[Start of Attachment]

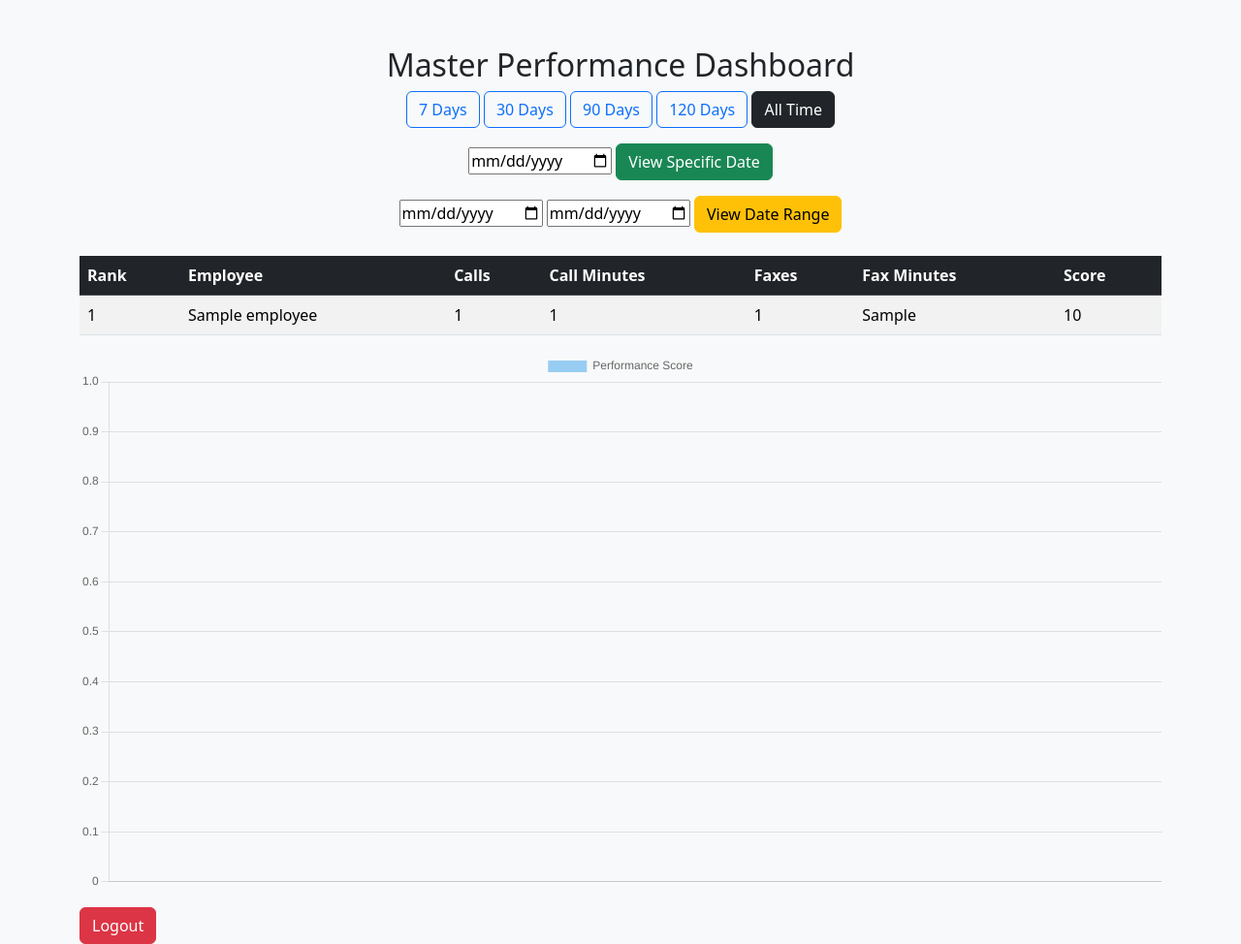
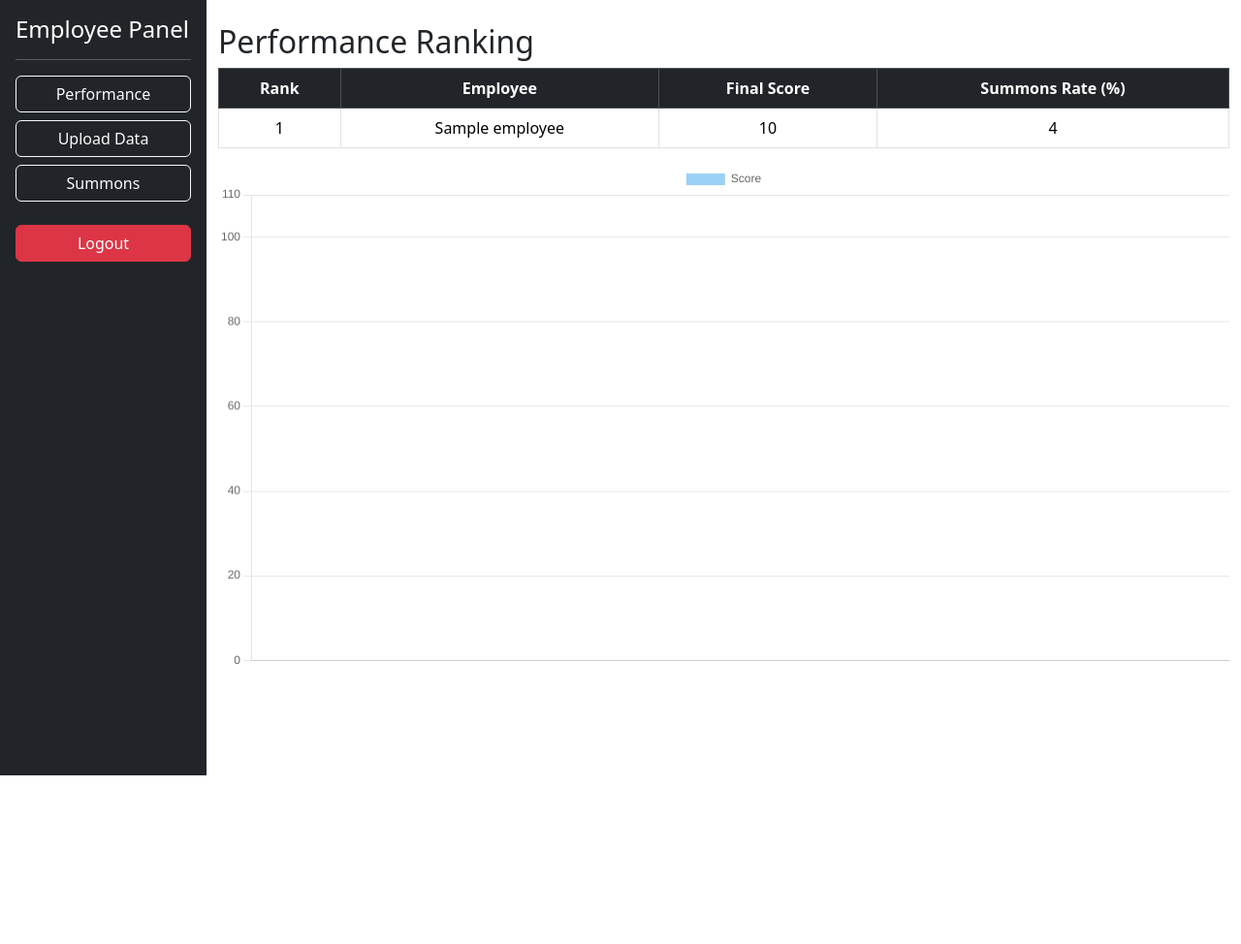
Before and after one commit to samarths545-star/team_tracker, a Flask app: template templates/dashboard.html in a window 1280 px wide. Shown: the whole page at 97% size. After the commit the page ends 800 px from the top, so only its background shows below. Run offline with Flask 3, Linux system fonts and the light colour scheme; the template is opened without the code that fills it: most values are stand-ins (such as "Sample title", 1, 10 or a date in 2020).

Commit message:
Added Summons Tracker with case creation and performance integration

```diff
--- a/app.py
+++ b/app.py
@@ -1,8 +1,10 @@
-from flask import Flask, render_template, request, redirect
+from flask import Flask, render_template, request, redirect, jsonify
 from flask_login import LoginManager, UserMixin, login_user, login_required, logout_user, current_user
 import pandas as pd
 import sqlite3
 import os
+import json
+from datetime import datetime
 
 app = Flask(__name__)
 app.secret_key = "supersecretkey"
@@ -10,65 +12,96 @@
 login_manager = LoginManager()
 login_manager.init_app(app)
 
-# =========================
-# DATABASE (FREE RENDER SAFE)
-# =========================
-
 BASE_DIR = os.path.dirname(os.path.abspath(__file__))
 DB_PATH = os.path.join(BASE_DIR, "database.db")
+
+# ================= DATABASE INIT =================
 
 def init_db():
     conn = sqlite3.connect(DB_PATH)
     c = conn.cursor()
+
+    # Performance history
     c.execute("""
-        CREATE TABLE IF NOT EXISTS employee_kpi (
-            employee TEXT PRIMARY KEY,
+        CREATE TABLE IF NOT EXISTS performance_history (
+            id INTEGER PRIMARY KEY AUTOINCREMENT,
+            employee TEXT,
+            date TEXT,
             No_of_cases INTEGER,
             No_of_facilities_total INTEGER,
             Records_expected INTEGER,
             Records_received INTEGER,
             Records_should_be_received INTEGER,
-            Correspondence_absence_of_death INTEGER,
-            Correspondence_facility_rejection INTEGER,
             Records_if_all_docs_available INTEGER
         )
     """)
+
+    # Cases
+    c.execute("""
+        CREATE TABLE IF NOT EXISTS cases (
+            id INTEGER PRIMARY KEY AUTOINCREMENT,
+            case_name TEXT,
+            facility TEXT
+        )
+    """)
+
+    # Defendants
+    c.execute("""
+        CREATE TABLE IF NOT EXISTS defendants (
+            id INTEGER PRIMARY KEY AUTOINCREMENT,
+            case_id INTEGER,
+            defendant_name TEXT,
+            served INTEGER DEFAULT 0
+        )
+    """)
+
     conn.commit()
     conn.close()
 
 init_db()
 
-# =========================
-# USERS
-# =========================
+# ================= USERS =================
 
 USERS = {
     "BigBossSteve": {"password": "Masterlogin3217", "role": "attorney"},
     "Samarth": {"password": "Samarth1711", "role": "employee"}
 }
 
-# =========================
-# SAFE DIVISION
-# =========================
+class User(UserMixin):
+    def __init__(self, id, role):
+        self.id = id
+        self.role = role
+
+@login_manager.user_loader
+def load_user(user_id):
+    if user_id in USERS:
+        return User(user_id, USERS[user_id]["role"])
+    return None
+
+# ================= HELPERS =================
 
 def safe_divide(n, d):
     try:
-        return n / d if d not in [0, None] else 0
+        return float(n) / float(d) if d and float(d) != 0 else 0.0
     except:
-        return 0
-
-# =========================
-# NORMALIZATION
-# =========================
+        return 0.0
 
 def normalize(value, min_v, max_v):
     if max_v == min_v:
         return 1
     return (value - min_v) / (max_v - min_v)
 
-# =========================
-# PERFORMANCE ENGINE
-# =========================
+def get_summons_rate():
+    conn = sqlite3.connect(DB_PATH)
+    c = conn.cursor()
+    c.execute("SELECT COUNT(*) FROM defendants")
+    total = c.fetchone()[0]
+    c.execute("SELECT COUNT(*) FROM defendants WHERE served=1")
+    served = c.fetchone()[0]
+    conn.close()
+    return safe_divide(served, total)
+
+# ================= PERFORMANCE =================
 
 def calculate_employee_performance(emp, all_emps):
 
@@ -91,7 +124,7 @@
     norm_case = normalize(case_eff, min(case_list), max(case_list))
     norm_facility = normalize(facility_yield, min(facility_list), max(facility_list))
 
-    final_score = (
+    base_score = (
         fulfillment * 0.30 +
         efficiency * 0.25 +
         documentation * 0.20 +
@@ -99,47 +132,26 @@
         norm_facility * 0.10
     ) * 100
 
+    summons_bonus = get_summons_rate() * 10  # 10% impact
+
+    final_score = base_score + summons_bonus
+
     return {
-        "Record_Fulfillment_Rate": round(fulfillment, 4),
-        "Efficiency_Rate": round(efficiency, 4),
-        "Documentation_Completion_Rate": round(documentation, 4),
-        "Case_Handling_Efficiency": round(case_eff, 4),
-        "Facility_Yield_Rate": round(facility_yield, 4),
-        "Final_Score": round(final_score, 2)
+        "Employee": emp["employee"],
+        "Final_Score": round(final_score,2),
+        "Summons_Rate": round(get_summons_rate()*100,1)
     }
 
 def rank_employees(employee_list):
-
     results = []
-
     for emp in employee_list:
-        perf = calculate_employee_performance(emp, employee_list)
-        results.append({
-            "Employee": emp["employee"],
-            **perf
-        })
-
+        results.append(calculate_employee_performance(emp, employee_list))
     results.sort(key=lambda x: x["Final_Score"], reverse=True)
-
     for i, r in enumerate(results):
         r["Rank"] = i + 1
-
     return results
 
-# =========================
-# LOGIN
-# =========================
-
-class User(UserMixin):
-    def __init__(self, id, role):
-        self.id = id
-        self.role = role
-
-@login_manager.user_loader
-def load_user(user_id):
-    if user_id in USERS:
-        return User(user_id, USERS[user_id]["role"])
-    return None
+# ================= LOGIN =================
 
 @app.route("/", methods=["GET","POST"])
 def login():
@@ -148,7 +160,7 @@
         p = request.form["password"]
         if u in USERS and USERS[u]["password"] == p:
             login_user(User(u, USERS[u]["role"]))
-            return redirect("/dashboard" if USERS[u]["role"]=="attorney" else "/upload")
+            return redirect("/dashboard")
     return render_template("login.html")
 
 @app.route("/logout")
@@ -157,73 +169,100 @@
     logout_user()
     return redirect("/")
 
-# =========================
-# EMPLOYEE UPLOAD
-# =========================
-
-@app.route("/upload", methods=["GET","POST"])
-@login_required
-def upload():
-
-    if current_user.role != "employee":
-        return redirect("/dashboard")
-
-    if request.method == "POST":
-
-        file = request.files["file"]
-        df = pd.read_excel(file)
-
-        conn = sqlite3.connect(DB_PATH)
-        c = conn.cursor()
-
-        for _, row in df.iterrows():
-            try:
-                c.execute("""
-                    INSERT OR REPLACE INTO employee_kpi
-                    VALUES (?, ?, ?, ?, ?, ?, ?, ?, ?)
-                """, (
-                    row["Employee"],
-                    row.get("No_of_cases",0),
-                    row.get("No_of_facilities_total",0),
-                    row.get("Records_expected",0),
-                    row.get("Records_received",0),
-                    row.get("Records_should_be_received",0),
-                    row.get("Correspondence_absence_of_death",0),
-                    row.get("Correspondence_facility_rejection",0),
-                    row.get("Records_if_all_docs_available",0)
-                ))
-            except Exception as e:
-                print("Row Error:", e)
-
-        conn.commit()
-        conn.close()
-
-    return render_template("upload.html")
-
-# =========================
-# DASHBOARD
-# =========================
+# ================= DASHBOARD =================
 
 @app.route("/dashboard")
 @login_required
 def dashboard():
 
-    if current_user.role != "attorney":
-        return redirect("/upload")
-
     conn = sqlite3.connect(DB_PATH)
-    df = pd.read_sql_query("SELECT * FROM employee_kpi", conn)
+    df = pd.read_sql_query("SELECT * FROM performance_history", conn)
     conn.close()
 
     if df.empty:
         return render_template("dashboard.html", tables=[])
 
-    employee_list = df.to_dict(orient="records")
+    grouped = df.groupby("employee").sum(numeric_only=True).reset_index()
+    ranked = rank_employees(grouped.to_dict(orient="records"))
 
-    ranked = rank_employees(employee_list)
+    return render_template("dashboard.html",
+                           tables=ranked,
+                           chart_data=json.dumps(ranked))
 
-    return render_template("dashboard.html", tables=ranked)
+# ================= CREATE CASE =================
 
-# =========================
-# RUN
-# =========================
+@app.route("/create_case", methods=["POST"])
+@login_required
+def create_case():
+
+    case_name = request.form["case_name"]
+    facility = request.form["facility"]
+
+    suffix = "(TT)" if facility=="Temple Terrace" else "(FM)"
+    full_case_name = f"{case_name}{suffix}"
+
+    conn = sqlite3.connect(DB_PATH)
+    c = conn.cursor()
+
+    c.execute("INSERT INTO cases (case_name, facility) VALUES (?,?)",
+              (full_case_name, facility))
+    case_id = c.lastrowid
+
+    if facility == "Fort Myers":
+        defendants = """AMERICAN CONTRACT SYSTEMS, INC., a Foreign Corporation;
+O&M HALYARD, INC., a Foreign Corporation;
+ACCENDRA HEALTH, INC. F/K/A OWENS & MINOR, INC., a Foreign Corporation;
+CROCI REAL ESTATE, LLC, a Florida Limited Liability Company;
+LEESAR, INC., a Florida Corporation;
+PHILIP FLEISCHHACKER;
+ROBERT COOK;
+PENNY WALLS;"""
+    else:
+        defendants = """AMERICAN CONTRACT SYSTEMS, INC., a Foreign Corporation;
+O&M HALYARD, INC., a Foreign Corporation;
+ACCENDRA HEALTH, INC. F/K/A OWENS & MINOR, INC., a Foreign Corporation;
+BAYCARE HEALTH SYSTEM, INC., a Florida Non-Profit Corporation;
+BAYCARE INTEGRATED SERVICE CENTER, LLC, a Florida Limited Liability Company;
+PHILIP FLEISCHHACKER;
+SREAN LY;"""
+
+    for d in defendants.split(";"):
+        name = d.strip()
+        if name:
+            c.execute("INSERT INTO defendants (case_id, defendant_name) VALUES (?,?)",
+                      (case_id, name))
+
+    conn.commit()
+    conn.close()
+
+    return redirect("/summons")
+
+# ================= SUMMONS =================
+
+@app.route("/summons")
+@login_required
+def summons():
+
+    conn = sqlite3.connect(DB_PATH)
+    cases = pd.read_sql_query("SELECT * FROM cases", conn)
+    defendants = pd.read_sql_query("SELECT * FROM defendants", conn)
+    conn.close()
+
+    return render_template("summons.html",
+                           cases=cases.to_dict(orient="records"),
+                           defendants=defendants.to_dict(orient="records"))
+
+@app.route("/toggle_served/<int:def_id>")
+@login_required
+def toggle_served(def_id):
+
+    conn = sqlite3.connect(DB_PATH)
+    c = conn.cursor()
+    c.execute("UPDATE defendants SET served = CASE WHEN served=1 THEN 0 ELSE 1 END WHERE id=?",(def_id,))
+    conn.commit()
+    conn.close()
+
+    return redirect("/summons")
+
+if __name__ == "__main__":
+    app.run(debug=True)
--- a/templates/dashboard.html
+++ b/templates/dashboard.html
@@ -5,83 +5,62 @@
 <link href="https://cdn.jsdelivr.net/npm/bootstrap@5.3.2/dist/css/bootstrap.min.css" rel="stylesheet">
 <script src="https://cdn.jsdelivr.net/npm/chart.js"></script>
 </head>
-<body class="bg-light">
 
-<div class="container mt-5">
-<h2 class="text-center">Master Performance Dashboard</h2>
+<body>
 
-<!-- PERIOD FILTER -->
-<div class="text-center mb-3">
-<a href="/dashboard?period=7" class="btn btn-outline-primary">7 Days</a>
-<a href="/dashboard?period=30" class="btn btn-outline-primary">30 Days</a>
-<a href="/dashboard?period=90" class="btn btn-outline-primary">90 Days</a>
-<a href="/dashboard?period=120" class="btn btn-outline-primary">120 Days</a>
-<a href="/dashboard" class="btn btn-dark">All Time</a>
+<div class="d-flex">
+
+<!-- SIDEBAR -->
+<div class="bg-dark text-white p-3" style="width:250px; min-height:100vh;">
+<h4>Employee Panel</h4>
+<hr>
+<a href="/dashboard" class="btn btn-outline-light w-100 mb-2">Performance</a>
+<a href="/upload" class="btn btn-outline-light w-100 mb-2">Upload Data</a>
+<a href="/summons" class="btn btn-outline-light w-100 mb-2">Summons</a>
+<a href="/logout" class="btn btn-danger w-100 mt-3">Logout</a>
 </div>
 
-<!-- SPECIFIC DATE -->
-<div class="text-center mb-3">
-<form method="GET" action="/dashboard">
-<input type="date" name="date" required>
-<button class="btn btn-success">View Specific Date</button>
-</form>
-</div>
+<!-- MAIN -->
+<div class="container mt-4">
 
-<!-- DATE RANGE -->
-<div class="text-center mb-4">
-<form method="GET" action="/dashboard">
-<input type="date" name="start_date" required>
-<input type="date" name="end_date" required>
-<button class="btn btn-warning">View Date Range</button>
-</form>
-</div>
+<h2>Performance Ranking</h2>
 
-<table class="table table-striped">
-<thead class="table-dark">
-<tr>
+<table class="table table-bordered text-center">
+<tr class="table-dark">
 <th>Rank</th>
 <th>Employee</th>
-<th>Calls</th>
-<th>Call Minutes</th>
-<th>Faxes</th>
-<th>Fax Minutes</th>
-<th>Score</th>
+<th>Final Score</th>
+<th>Summons Rate (%)</th>
 </tr>
-</thead>
-<tbody>
+
 {% for row in tables %}
 <tr>
-<td>{{ loop.index }}</td>
-<td>{{ row.employee }}</td>
-<td>{{ row.total_calls }}</td>
-<td>{{ row.total_minutes | round(2) }}</td>
-<td>{{ row.total_faxes }}</td>
-<td>{{ row.fax_minutes }}</td>
-<td>{{ row.score }}</td>
+<td>{{ row.Rank }}</td>
+<td>{{ row.Employee }}</td>
+<td>{{ row.Final_Score }}</td>
+<td>{{ row.Summons_Rate }}</td>
 </tr>
 {% endfor %}
-</tbody>
 </table>
 
 <canvas id="chart"></canvas>
 
 <script>
-const labels = {{ labels | safe }};
-const scores = {{ scores | safe }};
+const data = {{ chart_data|safe }};
+const labels = data.map(e => e.Employee);
+const scores = data.map(e => e.Final_Score);
 
 new Chart(document.getElementById('chart'), {
-    type: 'bar',
-    data: {
-        labels: labels,
-        datasets: [{
-            label: 'Performance Score',
-            data: scores
-        }]
-    }
+type: 'bar',
+data: {
+labels: labels,
+datasets: [{ label: 'Score', data: scores }]
+},
+options: { scales: { y: { beginAtZero: true, max: 110 } } }
 });
 </script>
 
-<a href="/logout" class="btn btn-danger mt-3">Logout</a>
+</div>
 </div>
 
 </body>
```
Also changed, not shown: templates/summons.html (added, +51 -0 lines).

[End of Attachment]

TASK TO COMPLETE
Show all lines above that contain "suffix".

ANSWER TO THE PROBLEM
+    suffix = "(TT)" if facility=="Temple Terrace" else "(FM)"
+    full_case_name = f"{case_name}{suffix}"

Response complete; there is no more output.